20 Jan A1C Now Used to Diagnose Diabetes
The American Diabetes Association now recommends basing the diagnosis of diabetes upon the hemoglobin A1C levels and not on fasting glucose tests. In addition, an A1C of less than 7.0% should be the target for glucose control. How with this impact the treatment of diabetic retinopathy?
The change in recommendations stems from the fact that the A1C blood test is an easier, and faster, test to run than measuring a fasting plasma glucose and an oral glucose tolerance test. Both tests require overnight fasting for accuracy; that is, it relies on patient compliance. The A1C does NOT require overnight fasting.
A1C measures the average blood glucose levels for the period of up to 3 months and was previously used just to measure sugar control over time, but now, it is recommended to be used for diagnosis;
- A1C of 5% – no disease
- A1C of 5.7 to 6.4% – likely prediabetes
- A1C > 6.5% – likely diabetes

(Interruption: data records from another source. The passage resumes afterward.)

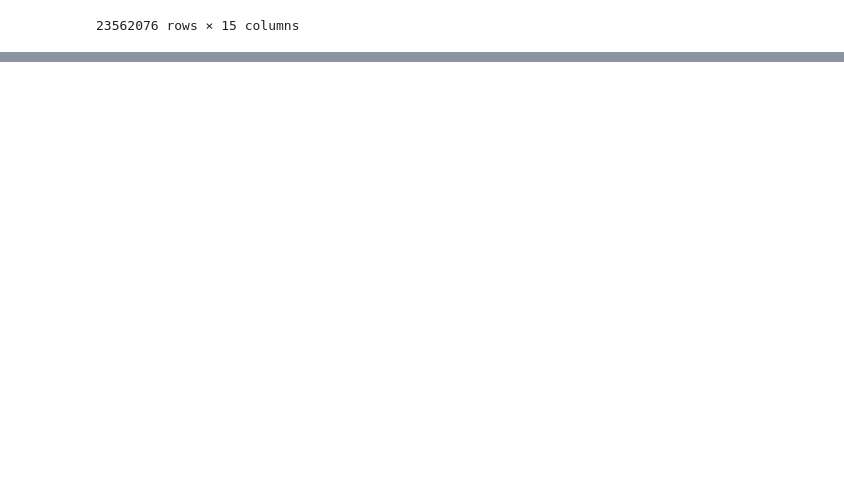
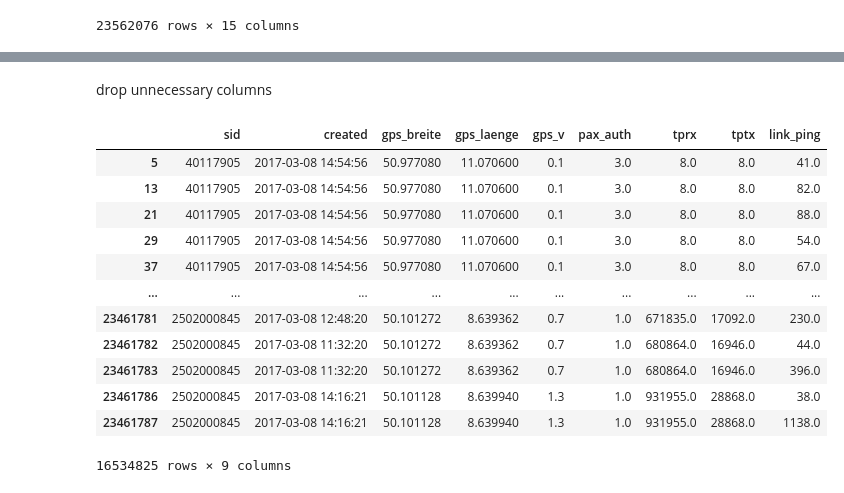
Before and after one commit to alfredjaeckel/HCDS_project, a Jupyter notebook: wifionthetrain.ipynb, the cells around one changed output, grey strips where cells are left out. Cells and saved outputs as stored; diff of their text form; code cells hidden in the pictures; blank space fills up the shorter version.

```diff
--- a/wifionthetrain.ipynb
+++ b/wifionthetrain.ipynb
@@ -61,0 +141,19 @@ data
+# %% [markdown]
+drop unnecessary columns
+# %%
+data = data.drop(['gps_hoehe', 'sat', 'gps_richtung', 'pax_total', 'link_id', 'link_gw_conn'], axis=1)
+data
+# %% [output]
+|  | sid | created | gps_breite | gps_laenge | gps_v | pax_auth | tprx | tptx | link_ping |
+| 5 | 40117905 | 2017-03-08 14:54:56 | 50.977080 | 11.070600 | 0.1 | 3.0 | 8.0 | 8.0 | 41.0 |
+| 13 | 40117905 | 2017-03-08 14:54:56 | 50.977080 | 11.070600 | 0.1 | 3.0 | 8.0 | 8.0 | 82.0 |
+| 21 | 40117905 | 2017-03-08 14:54:56 | 50.977080 | 11.070600 | 0.1 | 3.0 | 8.0 | 8.0 | 88.0 |
+| 29 | 40117905 | 2017-03-08 14:54:56 | 50.977080 | 11.070600 | 0.1 | 3.0 | 8.0 | 8.0 | 54.0 |
+| 37 | 40117905 | 2017-03-08 14:54:56 | 50.977080 | 11.070600 | 0.1 | 3.0 | 8.0 | 8.0 | 67.0 |
+| ... | ... | ... | ... | ... | ... | ... | ... | ... | ... |
+| 23461781 | 2502000845 | 2017-03-08 12:48:20 | 50.101272 | 8.639362 | 0.7 | 1.0 | 671835.0 | 17092.0 | 230.0 |
+| 23461782 | 2502000845 | 2017-03-08 11:32:20 | 50.101272 | 8.639362 | 0.7 | 1.0 | 680864.0 | 16946.0 | 44.0 |
+| 23461783 | 2502000845 | 2017-03-08 11:32:20 | 50.101272 | 8.639362 | 0.7 | 1.0 | 680864.0 | 16946.0 | 396.0 |
+| 23461786 | 2502000845 | 2017-03-08 14:16:21 | 50.101128 | 8.639940 | 1.3 | 1.0 | 931955.0 | 28868.0 | 38.0 |
+| 23461787 | 2502000845 | 2017-03-08 14:16:21 | 50.101128 | 8.639940 | 1.3 | 1.0 | 931955.0 | 28868.0 | 1138.0 |
+16534825 rows × 9 columns
```
Also changed, not shown: parts of 8 cells of this notebook, 1 other file.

The ability to diagnose the test using A1C guidelines now means that the diagnosis of diabetes can be made earlier. Earlier detection (diagnosis) may mean a greater chance of “curing” type II diabetes by making lifestyle changes earlier.
What Does This Mean? The ability to diagnose and treat this disease now has some firm, “black and white,” guidelines. More patients will be detected and at an earlier age. Therapy and education may be instituted earlier. For instance, patient education regarding diabetic retinopathy may be instituted sooner. In this respect, more patients will be “saved” over the long run. In theory, patients will be directed for eye exams before the retinopathy begins.
It is also likely, that with tighter sugar control (i.e. good A1C levels), diabetic eye disease will progress slower. We’ll see.